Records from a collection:
▬▬▬

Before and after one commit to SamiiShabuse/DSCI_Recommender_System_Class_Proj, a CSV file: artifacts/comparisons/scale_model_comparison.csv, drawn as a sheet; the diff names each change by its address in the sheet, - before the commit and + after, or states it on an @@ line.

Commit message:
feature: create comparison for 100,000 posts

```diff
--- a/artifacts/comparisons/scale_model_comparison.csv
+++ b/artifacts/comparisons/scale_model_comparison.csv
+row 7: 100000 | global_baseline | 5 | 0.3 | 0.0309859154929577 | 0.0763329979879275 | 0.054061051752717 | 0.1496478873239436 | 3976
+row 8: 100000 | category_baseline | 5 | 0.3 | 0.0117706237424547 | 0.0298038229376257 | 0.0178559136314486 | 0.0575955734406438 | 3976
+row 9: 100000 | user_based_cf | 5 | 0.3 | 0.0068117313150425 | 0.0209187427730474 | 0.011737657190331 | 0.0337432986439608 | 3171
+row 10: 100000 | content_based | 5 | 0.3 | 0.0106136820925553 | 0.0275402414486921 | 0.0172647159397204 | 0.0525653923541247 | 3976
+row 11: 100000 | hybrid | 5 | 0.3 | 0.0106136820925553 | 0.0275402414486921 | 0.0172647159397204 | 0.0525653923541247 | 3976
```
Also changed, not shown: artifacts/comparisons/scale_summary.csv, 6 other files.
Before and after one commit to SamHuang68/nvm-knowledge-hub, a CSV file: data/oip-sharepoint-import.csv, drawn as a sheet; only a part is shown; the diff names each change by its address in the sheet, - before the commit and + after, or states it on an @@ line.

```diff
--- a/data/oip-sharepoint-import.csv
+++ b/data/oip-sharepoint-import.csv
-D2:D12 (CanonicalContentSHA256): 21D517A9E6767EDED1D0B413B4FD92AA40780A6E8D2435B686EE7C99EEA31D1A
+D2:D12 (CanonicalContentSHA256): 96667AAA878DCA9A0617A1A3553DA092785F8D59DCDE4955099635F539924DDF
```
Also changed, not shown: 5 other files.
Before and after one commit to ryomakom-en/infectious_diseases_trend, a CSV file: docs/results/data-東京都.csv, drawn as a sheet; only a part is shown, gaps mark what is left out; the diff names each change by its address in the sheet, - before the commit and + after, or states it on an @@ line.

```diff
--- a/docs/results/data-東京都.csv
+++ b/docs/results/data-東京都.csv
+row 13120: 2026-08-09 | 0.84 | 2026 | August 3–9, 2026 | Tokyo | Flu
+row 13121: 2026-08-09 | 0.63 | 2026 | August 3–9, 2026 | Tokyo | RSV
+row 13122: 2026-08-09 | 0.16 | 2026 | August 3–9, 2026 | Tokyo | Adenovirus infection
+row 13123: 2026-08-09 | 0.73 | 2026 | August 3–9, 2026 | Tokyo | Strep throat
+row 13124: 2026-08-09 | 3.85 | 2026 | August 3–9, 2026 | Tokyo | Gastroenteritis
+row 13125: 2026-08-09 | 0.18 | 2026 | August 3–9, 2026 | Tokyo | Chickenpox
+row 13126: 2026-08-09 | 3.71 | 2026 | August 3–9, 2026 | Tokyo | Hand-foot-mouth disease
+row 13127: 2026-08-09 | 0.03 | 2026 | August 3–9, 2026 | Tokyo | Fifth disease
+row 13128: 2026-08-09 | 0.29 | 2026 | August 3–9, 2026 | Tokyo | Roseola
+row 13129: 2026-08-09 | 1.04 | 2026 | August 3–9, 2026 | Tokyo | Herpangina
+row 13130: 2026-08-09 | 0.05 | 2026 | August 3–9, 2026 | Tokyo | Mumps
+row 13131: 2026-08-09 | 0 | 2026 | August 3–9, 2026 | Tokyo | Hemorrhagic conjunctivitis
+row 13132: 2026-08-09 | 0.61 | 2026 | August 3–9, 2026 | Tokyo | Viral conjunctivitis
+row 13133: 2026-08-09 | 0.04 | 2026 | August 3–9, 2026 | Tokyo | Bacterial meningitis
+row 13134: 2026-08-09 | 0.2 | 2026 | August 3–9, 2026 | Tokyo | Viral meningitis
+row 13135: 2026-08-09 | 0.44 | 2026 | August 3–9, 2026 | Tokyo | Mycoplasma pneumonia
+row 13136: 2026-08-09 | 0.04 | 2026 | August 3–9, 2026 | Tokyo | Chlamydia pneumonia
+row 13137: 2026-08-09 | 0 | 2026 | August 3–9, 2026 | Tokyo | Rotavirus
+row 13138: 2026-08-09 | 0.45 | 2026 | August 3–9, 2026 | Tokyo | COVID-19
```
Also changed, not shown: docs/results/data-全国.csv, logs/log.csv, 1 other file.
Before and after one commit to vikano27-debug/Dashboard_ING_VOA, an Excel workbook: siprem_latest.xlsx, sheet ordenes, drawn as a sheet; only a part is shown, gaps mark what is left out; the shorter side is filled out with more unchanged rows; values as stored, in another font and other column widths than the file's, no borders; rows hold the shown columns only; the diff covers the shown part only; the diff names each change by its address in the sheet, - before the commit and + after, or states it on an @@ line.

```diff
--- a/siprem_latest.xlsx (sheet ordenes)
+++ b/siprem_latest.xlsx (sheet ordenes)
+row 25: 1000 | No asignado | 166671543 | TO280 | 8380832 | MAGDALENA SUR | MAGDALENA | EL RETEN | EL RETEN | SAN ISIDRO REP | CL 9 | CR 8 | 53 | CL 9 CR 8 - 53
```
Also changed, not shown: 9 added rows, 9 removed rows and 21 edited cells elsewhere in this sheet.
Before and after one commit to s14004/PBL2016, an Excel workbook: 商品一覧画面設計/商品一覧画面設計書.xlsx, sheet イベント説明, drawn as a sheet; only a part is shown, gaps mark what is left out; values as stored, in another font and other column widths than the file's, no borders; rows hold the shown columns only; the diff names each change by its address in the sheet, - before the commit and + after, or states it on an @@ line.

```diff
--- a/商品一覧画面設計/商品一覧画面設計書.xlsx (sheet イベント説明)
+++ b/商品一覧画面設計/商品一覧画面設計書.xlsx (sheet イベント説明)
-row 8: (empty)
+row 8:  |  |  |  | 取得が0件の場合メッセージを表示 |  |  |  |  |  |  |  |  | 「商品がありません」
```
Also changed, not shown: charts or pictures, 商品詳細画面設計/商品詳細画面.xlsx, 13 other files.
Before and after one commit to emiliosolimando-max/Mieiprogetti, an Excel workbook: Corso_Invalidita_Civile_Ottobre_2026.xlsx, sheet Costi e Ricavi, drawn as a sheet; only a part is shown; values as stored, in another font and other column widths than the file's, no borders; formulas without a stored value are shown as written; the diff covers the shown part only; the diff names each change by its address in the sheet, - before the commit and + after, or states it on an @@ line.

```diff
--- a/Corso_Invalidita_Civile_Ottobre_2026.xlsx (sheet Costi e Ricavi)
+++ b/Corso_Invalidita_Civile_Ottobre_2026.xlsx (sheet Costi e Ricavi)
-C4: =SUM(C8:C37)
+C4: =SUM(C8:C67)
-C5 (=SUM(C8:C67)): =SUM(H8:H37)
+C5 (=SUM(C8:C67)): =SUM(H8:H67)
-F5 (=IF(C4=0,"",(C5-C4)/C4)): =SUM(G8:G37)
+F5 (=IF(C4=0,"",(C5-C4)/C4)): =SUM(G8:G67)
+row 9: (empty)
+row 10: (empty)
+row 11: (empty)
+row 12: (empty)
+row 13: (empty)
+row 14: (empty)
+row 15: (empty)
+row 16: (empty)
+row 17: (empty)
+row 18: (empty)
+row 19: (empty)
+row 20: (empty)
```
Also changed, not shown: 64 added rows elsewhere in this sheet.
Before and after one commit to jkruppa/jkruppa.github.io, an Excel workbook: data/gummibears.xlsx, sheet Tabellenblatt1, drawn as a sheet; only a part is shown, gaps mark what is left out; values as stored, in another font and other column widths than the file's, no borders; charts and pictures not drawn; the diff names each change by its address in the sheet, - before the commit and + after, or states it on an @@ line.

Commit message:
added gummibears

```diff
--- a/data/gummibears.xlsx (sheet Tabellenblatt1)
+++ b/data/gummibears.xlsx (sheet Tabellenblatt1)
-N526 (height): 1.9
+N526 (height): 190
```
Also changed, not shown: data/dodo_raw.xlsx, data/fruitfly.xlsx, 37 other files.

▬▬▬

DIRECTIONS FOR THIS TASK:
What is the number of lines in the records that contain the string "conjunctivitis"? Give only that number.

TASK RESULT:
2